“Deer Walking Upside Down” is a collection of short stories about western Montana by Jerry McGahan.
“The Art of War” by Stephen Coonts is a suspense story.
Mysteries, thrillers and suspense
“The Last Weynfeldt” by Martin Suter is a psychological thriller set in the art world. “The Man on the Washington Machine” by Susan Cox is a debut mystery that won Writers of America First Crime Novel. “When Falcons Fail” is a historical mystery set in England in the 1800s. “Devonshire Cream” by Laura Childs is a Tes Shop mystery with recipes. “The Passenger” by Lisa Lutz follows a woman on the run, shedding identities as she goes.
“A Girls’ Guide to Moving On” by Debbie Macomber follows a mother and daughter who both are moving on from failed marriages. “The Mad Woman Upstairs” by Catherine Lowell features Samantha, the last remaining descendant of the Bronte family. “The Last Days of Magic” by Mark Tompkins is a novel of magic and mysticism set in medieval Ireland. “Be Frank with Me” by Julia Claiborne Johnson tells of a woman who becomes the companion of an eccentric nine-year-old boy. “The Weeping Woman” by Zoe Valdes features a mysterious trip to Venice by Picasso’s wife Dora Maar. “Marked in Flesh” by Anne Bishop is the fourth in the Others series.
“Riding for the Flag” by Jim R. Woolard is a novel of the Civil War. “Destiny, Texas” by Brett Cogburn is a family story of Lone Star grit. “Those Jensen Boys!” by William W. and J.A. Johnstone is another in the Jensen family western stories.
Come in and take a look at the wide variety of music CDs we have available to borrow, thanks to donations from patrons like you. You’ll find blue grass, classical, jazz, rock and more for your enjoyment.
Thanks to our donors

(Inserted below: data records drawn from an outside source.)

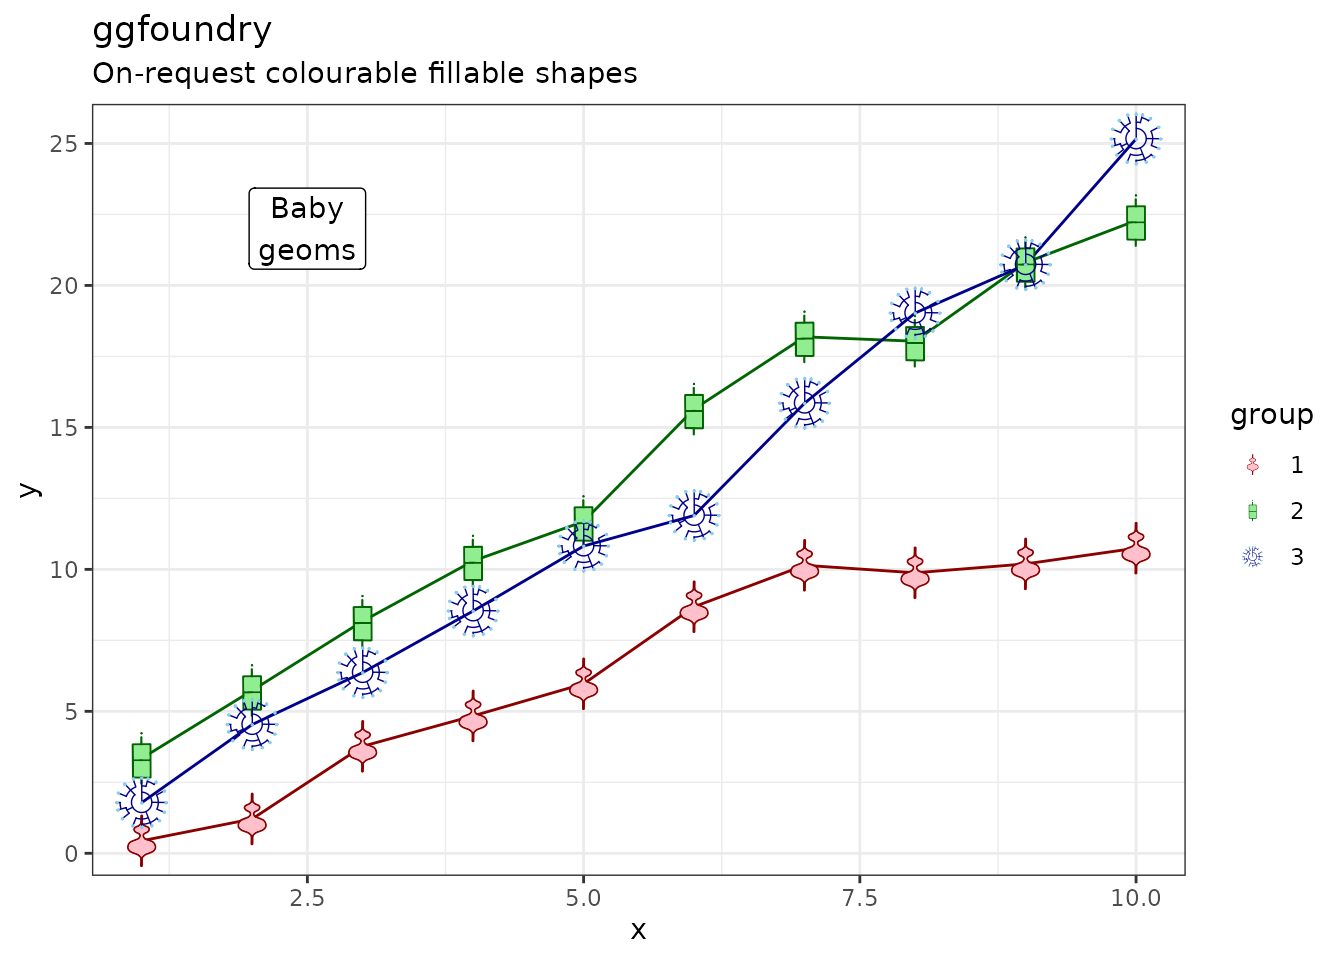
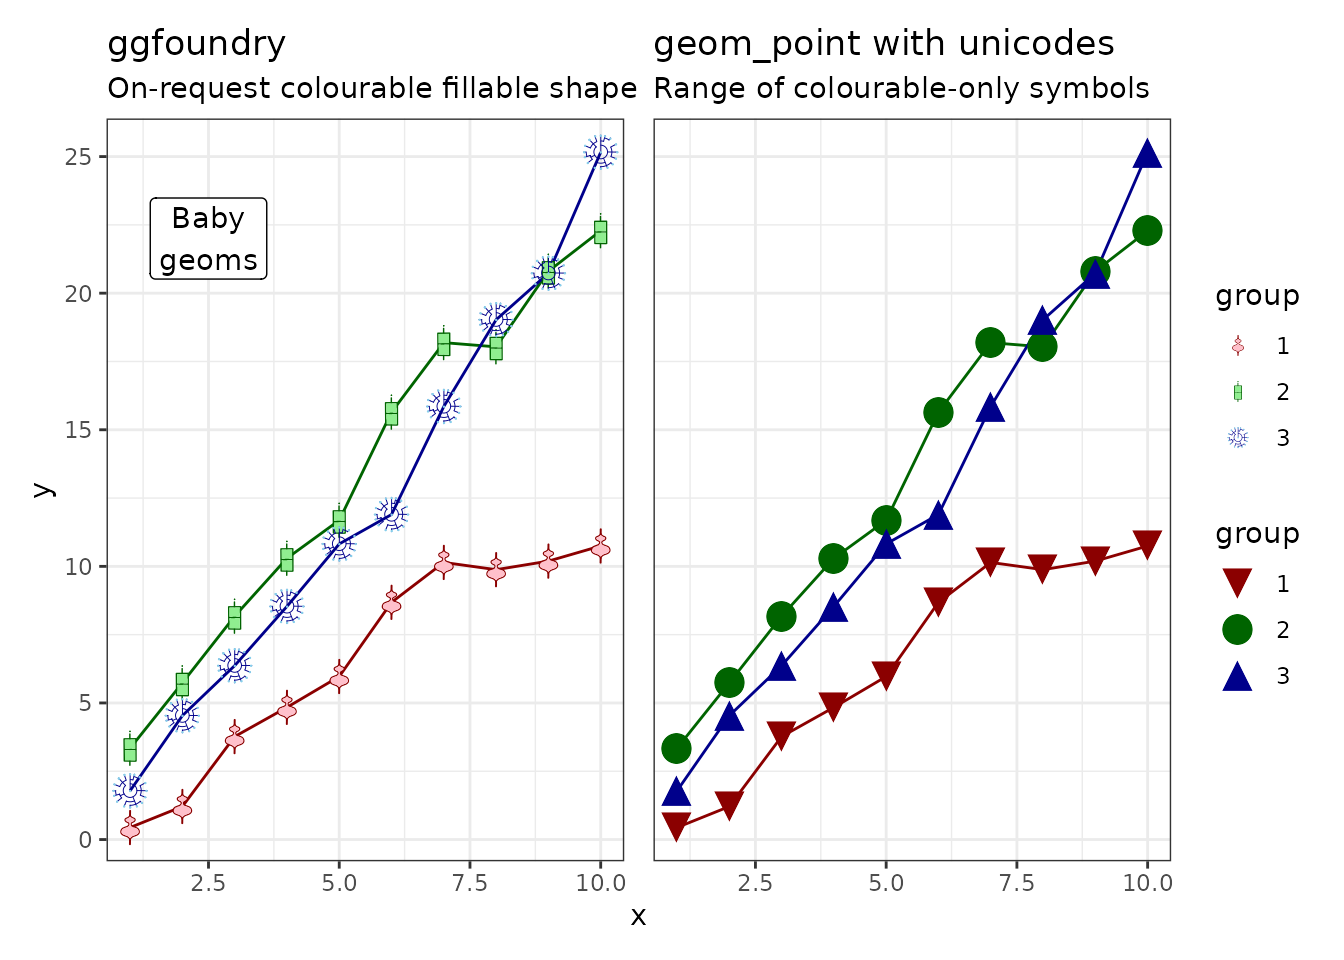
Deploying to gh-pages from @ cgoo4/ggfoundry@6482c1ad78275a4b85521bda27457c104b94830b 🚀

diff --git a/articles/ggfoundry.html b/articles/ggfoundry.html
@@ -161,29 +161,25 @@ great option. They are colourable and appear in the legend.</p>
 <span>  <span class="fu"><a href="https://ggplot2.tidyverse.org/reference/scale_manual.html" class="external-link">scale_fill_manual</a></span><span class="op">(</span>values <span class="op">=</span> <span class="fu"><a href="https://rdrr.io/r/base/c.html" class="external-link">c</a></span><span class="op">(</span><span class="st">"pink"</span>, <span class="st">"lightgreen"</span>, <span class="st">"skyblue"</span><span class="op">)</span><span class="op">)</span> <span class="op">+</span></span>
 <span>  <span class="fu"><a href="https://ggplot2.tidyverse.org/reference/ggtheme.html" class="external-link">theme_bw</a></span><span class="op">(</span><span class="op">)</span></span>
 <span></span>
-<span><span class="op">(</span><span class="va">p1</span> <span class="op">&lt;-</span> <span class="va">p</span> <span class="op">+</span></span>
+<span><span class="va">p1</span> <span class="op">&lt;-</span> <span class="va">p</span> <span class="op">+</span></span>
 <span>  <span class="fu"><a href="../reference/geom_casting.html">geom_casting</a></span><span class="op">(</span>size <span class="op">=</span> <span class="fl">0.15</span><span class="op">)</span> <span class="op">+</span></span>
 <span>  <span class="fu"><a href="https://ggplot2.tidyverse.org/reference/annotate.html" class="external-link">annotate</a></span><span class="op">(</span><span class="st">"label"</span>, x <span class="op">=</span> <span class="fl">2.5</span>, y <span class="op">=</span> <span class="fl">22</span>, label <span class="op">=</span> <span class="st">"Baby\ngeoms"</span><span class="op">)</span> <span class="op">+</span></span>
 <span>  <span class="fu"><a href="https://ggplot2.tidyverse.org/reference/scale_manual.html" class="external-link">scale_shape_manual</a></span><span class="op">(</span>values <span class="op">=</span> <span class="fu"><a href="https://rdrr.io/r/base/c.html" class="external-link">c</a></span><span class="op">(</span><span class="st">"violin"</span>, <span class="st">"box"</span>, <span class="st">"dendro"</span><span class="op">)</span><span class="op">)</span> <span class="op">+</span></span>
 <span>  <span class="fu"><a href="https://ggplot2.tidyverse.org/reference/labs.html" class="external-link">labs</a></span><span class="op">(</span></span>
 <span>    title <span class="op">=</span> <span class="st">"ggfoundry"</span>,</span>
 <span>    subtitle <span class="op">=</span> <span class="st">"On-request colourable fillable shapes"</span></span>
-<span>    <span class="op">)</span><span class="op">)</span></span></code></pre></div>
-<p><img src="ggfoundry_files/figure-html/unicodes-1.png" width="672"></p>
-<div class="sourceCode" id="cb3"><pre class="downlit sourceCode r">
-<code class="sourceCode R"><span></span>
-<span><span class="op">(</span><span class="va">p2</span> <span class="op">&lt;-</span> <span class="va">p</span> <span class="op">+</span></span>
+<span>    <span class="op">)</span></span>
+<span></span>
+<span><span class="va">p2</span> <span class="op">&lt;-</span> <span class="va">p</span> <span class="op">+</span></span>
 <span>  <span class="fu"><a href="https://ggplot2.tidyverse.org/reference/geom_point.html" class="external-link">geom_point</a></span><span class="op">(</span>size <span class="op">=</span> <span class="fl">5</span><span class="op">)</span> <span class="op">+</span></span>
-<span>  <span class="fu"><a href="https://ggplot2.tidyverse.org/reference/scale_manual.html" class="external-link">scale_shape_manual</a></span><span class="op">(</span>values <span class="op">=</span> <span class="fu"><a href="https://rdrr.io/r/base/c.html" class="external-link">c</a></span><span class="op">(</span><span class="st">"\u058D"</span>, <span class="st">"\u23C0"</span>, <span class="st">"\u23F2"</span><span class="op">)</span><span class="op">)</span> <span class="op">+</span></span>
+<span>  <span class="fu"><a href="https://ggplot2.tidyverse.org/reference/scale_manual.html" class="external-link">scale_shape_manual</a></span><span class="op">(</span>values<span class="op">=</span><span class="fu"><a href="https://rdrr.io/r/base/c.html" class="external-link">c</a></span><span class="op">(</span><span class="st">"\U25BC"</span>,<span class="st">"\U25CF"</span>,<span class="st">"\U25B2"</span><span class="op">)</span><span class="op">)</span> <span class="op">+</span></span>
 <span>  <span class="fu"><a href="https://ggplot2.tidyverse.org/reference/labs.html" class="external-link">labs</a></span><span class="op">(</span></span>
 <span>    title <span class="op">=</span> <span class="st">"geom_point with unicodes"</span>,</span>
 <span>    subtitle <span class="op">=</span> <span class="st">"Range of colourable-only symbols"</span></span>
-<span>    <span class="op">)</span><span class="op">)</span></span></code></pre></div>
-<p><img src="ggfoundry_files/figure-html/unicodes-2.png" width="672"></p>
-<div class="sourceCode" id="cb4"><pre class="downlit sourceCode r">
-<code class="sourceCode R"><span></span>
+<span>    <span class="op">)</span></span>
+<span></span>
 <span><span class="va">p1</span> <span class="op">+</span> <span class="va">p2</span> <span class="op">+</span> <span class="fu"><a href="https://patchwork.data-imaginist.com/reference/plot_layout.html" class="external-link">plot_layout</a></span><span class="op">(</span>guides <span class="op">=</span> <span class="st">"collect"</span>, axes <span class="op">=</span> <span class="st">"collect"</span><span class="op">)</span></span></code></pre></div>
-<p><img src="ggfoundry_files/figure-html/unicodes-3.png" width="672"></p>
+<p><img src="ggfoundry_files/figure-html/unicodes-1.png" width="672"></p>
 </div>
 <div class="section level2">
 <h2 id="contrast-with-ggtext-icons">Contrast with ggtext / icons<a class="anchor" aria-label="anchor" href="#contrast-with-ggtext-icons"></a>
@@ -193,7 +189,7 @@ as ggplot points is via the showtext and ggtext packages. They too are
 colourable, but the fill is for the surrounding label rather than the
 symbol itself. The legend reflects the use of the richtext geom,
 i.e. shows letters.</p>
-<div class="sourceCode" id="cb5"><pre class="downlit sourceCode r">
+<div class="sourceCode" id="cb3"><pre class="downlit sourceCode r">
 <code class="sourceCode R"><span><span class="kw"><a href="https://rdrr.io/r/base/library.html" class="external-link">library</a></span><span class="op">(</span><span class="va"><a href="https://github.com/yixuan/showtext" class="external-link">showtext</a></span><span class="op">)</span></span>
 <span><span class="kw"><a href="https://rdrr.io/r/base/library.html" class="external-link">library</a></span><span class="op">(</span><span class="va"><a href="https://wilkelab.org/ggtext/" class="external-link">ggtext</a></span><span class="op">)</span></span>
 <span></span>
@@ -210,51 +206,13 @@ i.e. shows letters.</p>
 <span>    title <span class="op">=</span> <span class="st">"ggtext with icons"</span>,</span>
 <span>    subtitle <span class="op">=</span> <span class="fu"><a href="https://rdrr.io/r/base/paste.html" class="external-link">paste0</a></span><span class="op">(</span></span>
 <span>      <span class="st">"Colourable icons; label fill; "</span>, </span>
-<span>      <span class="st">"showtext alters patchwork font size; "</span>,</span>
 <span>      <span class="st">"text legend"</span></span>
 <span>      <span class="op">)</span></span>
 <span>    <span class="op">)</span></span>
 <span></span>
 <span><span class="va">p1</span> <span class="op">+</span> <span class="va">p2</span> <span class="op">+</span> <span class="fu"><a href="https://patchwork.data-imaginist.com/reference/plot_layout.html" class="external-link">plot_layout</a></span><span class="op">(</span>guides <span class="op">=</span> <span class="st">"collect"</span>, axes <span class="op">=</span> <span class="st">"collect"</span><span class="op">)</span></span></code></pre></div>
 <p><img src="ggfoundry_files/figure-html/ggtext-1.png" width="700"></p>
-<div class="sourceCode" id="cb6"><pre class="downlit sourceCode r">
-<code class="sourceCode R"><span><span class="fu">cowplot</span><span class="fu">::</span><span class="fu"><a href="https://wilkelab.org/cowplot/reference/plot_grid.html" class="external-link">plot_grid</a></span><span class="op">(</span><span class="va">p1</span>, <span class="va">p2</span><span class="op">)</span></span>
-<span><span class="co">#&gt; Warning in grid.Call(C_textBounds, as.graphicsAnnot(x$label), x$x, x$y, : font</span></span>
-<span><span class="co">#&gt; family 'fa-solid' not found in PostScript font database</span></span>
-<span><span class="co">#&gt; Warning in grid.Call(C_stringMetric, as.graphicsAnnot(x$label)): font family</span></span>
-<span><span class="co">#&gt; 'fa-solid' not found in PostScript font database</span></span>
-<span><span class="co">#&gt; Warning in grid.Call(C_stringMetric, as.graphicsAnnot(x$label)): font family</span></span>
-<span><span class="co">#&gt; 'fa-solid' not found in PostScript font database</span></span>
-<span><span class="co">#&gt; Warning in grid.Call(C_stringMetric, as.graphicsAnnot(x$label)): font family</span></span>
-<span><span class="co">#&gt; 'fa-solid' not found in PostScript font database</span></span>
-<span><span class="co">#&gt; Warning in grid.Call(C_stringMetric, as.graphicsAnnot(x$label)): font family</span></span>
-<span><span class="co">#&gt; 'fa-solid' not found in PostScript font database</span></span>
-<span><span class="co">#&gt; Warning in grid.Call(C_stringMetric, as.graphicsAnnot(x$label)): font family</span></span>
-<span><span class="co">#&gt; 'fa-solid' not found in PostScript font database</span></span>
-<span><span class="co">#&gt; Warning in grid.Call(C_stringMetric, as.graphicsAnnot(x$label)): font family</span></span>
-<span><span class="co">#&gt; 'fa-solid' not found in PostScript font database</span></span>
-<span><span class="co">#&gt; Warning in grid.Call(C_stringMetric, as.graphicsAnnot(x$label)): font family</span></span>
-<span><span class="co">#&gt; 'fa-solid' not found in PostScript font database</span></span>
-<span><span class="co">#&gt; Warning in grid.Call(C_stringMetric, as.graphicsAnnot(x$label)): font family</span></span>
-<span><span class="co">#&gt; 'fa-solid' not found in PostScript font database</span></span>
-<span><span class="co">#&gt; Warning in grid.Call(C_stringMetric, as.graphicsAnnot(x$label)): font family</span></span>
-<span><span class="co">#&gt; 'fa-solid' not found in PostScript font database</span></span>
-<span><span class="co">#&gt; Warning in grid.Call(C_stringMetric, as.graphicsAnnot(x$label)): font family</span></span>
-<span><span class="co">#&gt; 'fa-solid' not found in PostScript font database</span></span>
-<span><span class="co">#&gt; Warning in grid.Call(C_stringMetric, as.graphicsAnnot(x$label)): font family</span></span>
-<span><span class="co">#&gt; 'fa-solid' not found in PostScript font database</span></span>
-<span><span class="co">#&gt; Warning in grid.Call(C_stringMetric, as.graphicsAnnot(x$label)): font family</span></span>
-<span><span class="co">#&gt; 'fa-solid' not found in PostScript font database</span></span>
-<span><span class="co">#&gt; Warning in grid.Call(C_stringMetric, as.graphicsAnnot(x$label)): font family</span></span>
-<span><span class="co">#&gt; 'fa-solid' not found in PostScript font database</span></span>
-<span><span class="co">#&gt; Warning in grid.Call(C_textBounds, as.graphicsAnnot(x$label), x$x, x$y, : font</span></span>
-<span><span class="co">#&gt; family 'fa-solid' not found in PostScript font database</span></span>
-<span><span class="co">#&gt; Warning in grid.Call(C_textBounds, as.graphicsAnnot(x$label), x$x, x$y, : font</span></span>
-<span><span class="co">#&gt; family 'fa-solid' not found in PostScript font database</span></span>
-<span><span class="co">#&gt; Warning in grid.Call(C_textBounds, as.graphicsAnnot(x$label), x$x, x$y, : font</span></span>
-<span><span class="co">#&gt; family 'fa-solid' not found in PostScript font database</span></span></code></pre></div>
-<p><img src="ggfoundry_files/figure-html/ggtext-2.png" width="700"></p>
-<div class="sourceCode" id="cb7"><pre class="downlit sourceCode r">
+<div class="sourceCode" id="cb4"><pre class="downlit sourceCode r">
 <code class="sourceCode R"><span></span>
 <span><span class="fu"><a href="https://rdrr.io/pkg/showtext/man/showtext_auto.html" class="external-link">showtext_auto</a></span><span class="op">(</span>enable <span class="op">=</span> <span class="cn">FALSE</span><span class="op">)</span></span></code></pre></div>
 </div>
@@ -264,7 +222,7 @@ i.e. shows letters.</p>
 <p>ggimage is a great option for full images, e.g. png files. Country
 flags, company logos and sports team badges are good example use-cases,
 as rendering the full image as-is is often the desired outcome.</p>
-<div class="sourceCode" id="cb8"><pre class="downlit sourceCode r">
+<div class="sourceCode" id="cb5"><pre class="downlit sourceCode r">
 <code class="sourceCode R"><span><span class="kw"><a href="https://rdrr.io/r/base/library.html" class="external-link">library</a></span><span class="op">(</span><span class="va"><a href="https://github.com/GuangchuangYu/ggimage" class="external-link">ggimage</a></span><span class="op">)</span></span>
 <span></span>
 <span><span class="va">df</span> <span class="op">&lt;-</span> <span class="fu"><a href="https://tibble.tidyverse.org/reference/tribble.html" class="external-link">tribble</a></span><span class="op">(</span></span>
@@ -315,7 +273,7 @@ smaller second layer with a differently-coloured symbol.</li>
 <li>Use photoshop-style special effects provided by the <a href="https://github.com/thomasp85/ggfx" class="external-link">ggfx</a> package, e.g. adding a
 differently-coloured outer-glow.</li>
 </ul>
-<div class="sourceCode" id="cb9"><pre class="downlit sourceCode r">
+<div class="sourceCode" id="cb6"><pre class="downlit sourceCode r">
 <code class="sourceCode R"><span><span class="kw"><a href="https://rdrr.io/r/base/library.html" class="external-link">library</a></span><span class="op">(</span><span class="va"><a href="https://ggfx.data-imaginist.com" class="external-link">ggfx</a></span><span class="op">)</span></span>
 <span></span>
 <span><span class="va">df</span> <span class="op">&lt;-</span> <span class="fu"><a href="https://tibble.tidyverse.org/reference/tribble.html" class="external-link">tribble</a></span><span class="op">(</span></span>
@@ -375,7 +333,7 @@ differently-coloured outer-glow.</li>
 <a href="https://github.com/aphalo/ggpp" class="external-link">ggpp</a> and
 <code><a href="https://docs.r4photobiology.info/ggpp/reference/geom_grob.html" class="external-link">geom_grob()</a></code> to add the appropriate layer. A circle is used
 here as a very basic example.</p>
-<div class="sourceCode" id="cb10"><pre class="downlit sourceCode r">
+<div class="sourceCode" id="cb7"><pre class="downlit sourceCode r">
 <code class="sourceCode R"><span><span class="kw"><a href="https://rdrr.io/r/base/library.html" class="external-link">library</a></span><span class="op">(</span><span class="va"><a href="https://docs.r4photobiology.info/ggpp/" class="external-link">ggpp</a></span><span class="op">)</span></span>
 <span><span class="kw"><a href="https://rdrr.io/r/base/library.html" class="external-link">library</a></span><span class="op">(</span><span class="va">grid</span><span class="op">)</span></span>
 <span></span>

For books and materials this week, we thank Mike Johnson plus our many anonymous donors. For his generous monetary donation, we are grateful to Jim Miller.
“I’m a great believer in luck, and I find the harder I work, the more I have of it.” — Thomas Jefferson